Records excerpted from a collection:
————————
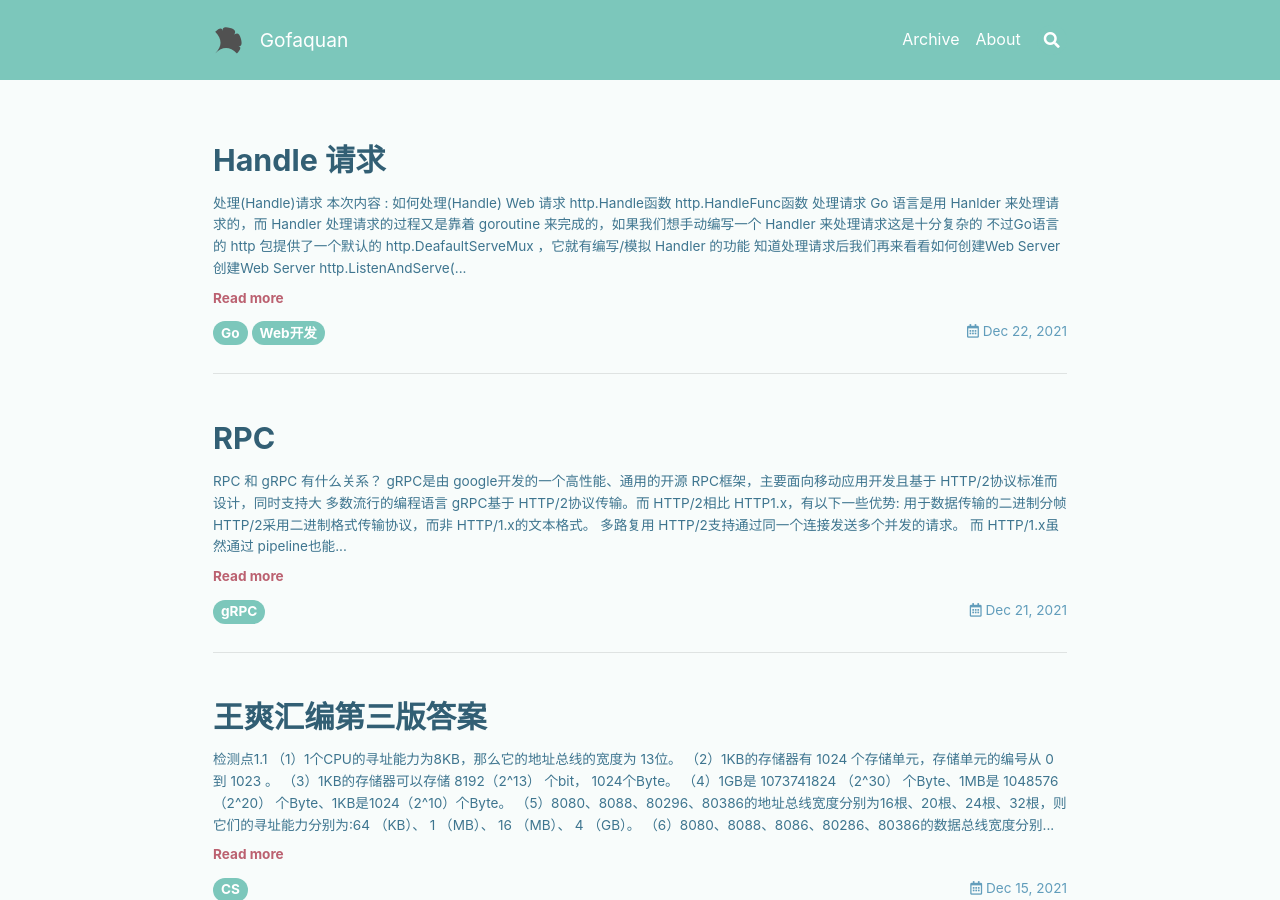
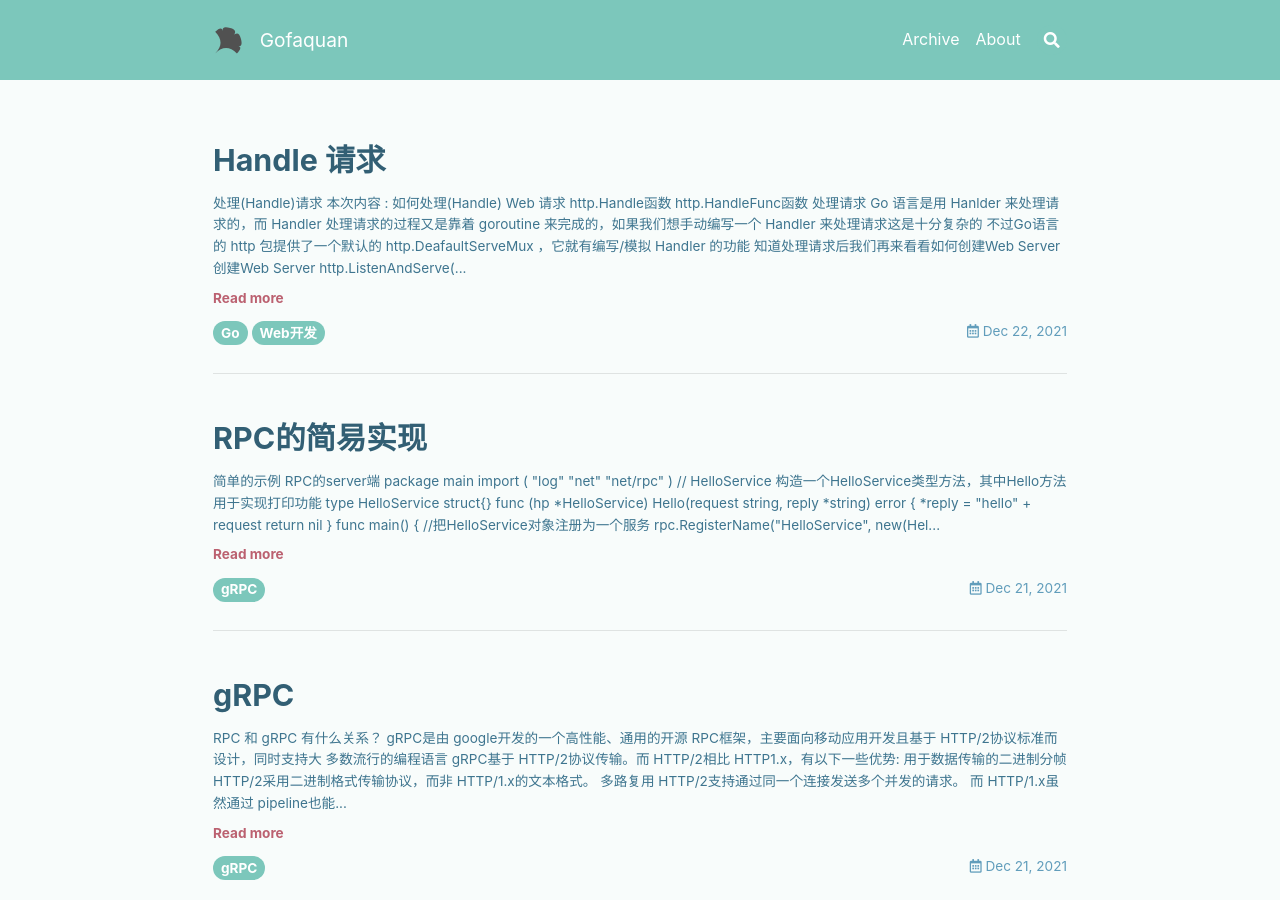
Before and after one commit to gofaquan/gofaquan.github.io, a Jekyll site: the page built from index.html, in a window 1280 px wide and 900 px high. Built offline with Jekyll 4.4.1, drawn with Linux system fonts in a browser that asks for light colours; nearby versions of some CDN libraries; emoji names are drawn with the system emoji font; the list of posts is cut into pages by our own code; some of the changed lines change nothing that is shown.

Commit message:
Go jsonGRPC

`````diff
--- a/_posts/2021-12-21-GRPC.md
+++ b/_posts/2021-12-21-GRPC.md
@@ -1,5 +1,5 @@
 ---
-title: RPC
+title: gRPC
 tags: gRPC
 ---
 
--- /dev/null
+++ b/_posts/2021-12-21-RPC.md
@@ -0,0 +1,187 @@
+---
+title: RPC的简易实现
+tags: gRPC
+---
+
+## 简单的示例
+
+### RPC的server端
+
+```go
+package main
+
+import (
+	"log"
+	"net"
+	"net/rpc"
+)
+
+// HelloService 构造一个HelloService类型方法，其中Hello方法用于实现打印功能
+type HelloService struct{}
+
+func (hp *HelloService) Hello(request string, reply *string) error {
+	*reply = "hello" + request
+	return nil
+}
+
+func main() {
+	//把HelloService对象注册为一个服务
+	rpc.RegisterName("HelloService", new(HelloService))
+	//建立TCP连接
+	listener, err := net.Listen("tcp", ":1234")
+	if err != nil {
+		log.Fatalln("ListenTCP", err)
+	}
+	conn, err := listener.Accept()
+	if err != nil {
+		log.Fatalln("ListenTCP", err)
+	}
+
+	//运行Server
+	rpc.ServeConn(conn)
+}
+
+```
+
+
+
+### RPC的client端
+
+````go
+package main
+
+import (
+	"fmt"
+	"log"
+	"net/rpc"
+)
+
+func main() {
+	//首先是rpc.Dial拨号服务
+	client, err := rpc.Dial("tcp", ":1234")
+	if err != nil {
+		log.Fatalln("dialing:", err)
+	}
+
+	//通过client调用具体的RPC方法
+	//第一个参数是用 . 连接的rpc服务名字和方法名
+	//第二个和第三个参数是我们自己在在方法里面定义的传入参数
+	var reply string
+	err = client.Call("HelloService.Hello", "gofaquan", &reply)
+	if err != nil {
+		log.Fatalln(err)
+	}
+	fmt.Println(reply)
+}
+
+````
+
+输出为：hello：gofaquan
+
+
+
+在实际中，生产肯定更加复杂，接下来我们再来模拟一个 `JSON` RPC调用
+
+### JSON server
+
+```go
+package main
+
+import (
+	"fmt"
+	"log"
+	"net"
+	"net/rpc"
+	"net/rpc/jsonrpc"
+	"os"
+)
+
+// Arith 算数运算结构体
+type Arith struct {
+}
+
+// ArithRequest 算数运算请求结构体
+type ArithRequest struct {
+	A int
+	B int
+}
+
+// ArithResponse 算数运算响应结构体
+type ArithResponse struct {
+	Pro int // 乘积
+	Quo int // 商
+	Rem int // 余数
+}
+
+// 乘法运算方法
+func (*Arith) Multiply(req ArithRequest, res *ArithResponse) error {
+	res.Pro = req.A * req.B
+	return nil
+}
+
+func main() {
+	rpc.Register(new(Arith)) // 注册rpc服务
+
+	lis, err := net.Listen("tcp", "127.0.0.1:8080")
+	if err != nil {
+		log.Fatalln("fatal error: ", err)
+	}
+
+	fmt.Fprintf(os.Stdout, "%s", "start connection")
+
+	conn, err := lis.Accept() // 接收客户端连接请求
+	if err != nil {
+		log.Fatalln(err)
+	}
+
+	// 并发处理客户端请求
+	fmt.Fprintf(os.Stdout, "%s", "new client in coming\n")
+	jsonrpc.ServeConn(conn)
+
+}
+
+```
+
+
+
+### JSON client
+
+```go
+package main
+
+import (
+	"fmt"
+	"log"
+	"net/rpc/jsonrpc"
+)
+
+func main() {
+	conn, err := jsonrpc.Dial("tcp", "127.0.0.1:8080")
+	if err != nil {
+		log.Fatalln("dailing error: ", err)
+	}
+
+	// 算数运算请求结构体
+	type ArithRequest struct {
+		A int
+		B int
+	}
+
+	// 算数运算响应结构体
+	type ArithResponse struct {
+		Pro int // 乘积
+		Quo int // 商
+		Rem int // 余数
+	}
+	//这里要传入与原方法一样的形式参数，所以要传入这个结构体的参数
+	req := ArithRequest{9, 2}
+	var res ArithResponse
+
+	err = conn.Call("Arith.Multiply", req, &res) // 乘法运算
+	if err != nil {
+		log.Fatalln("arith error: ", err)
+	}
+	fmt.Printf("%d * %d = %d\n", req.A, req.B, res.Pro)
+}
+
+```
`````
————————
HOW TO COMPLETE THIS TASK = Every line in the records above that contains the word "title" is to be copied out.

RESPONSE =
-title: RPC
+title: gRPC
+title: RPC的简易实现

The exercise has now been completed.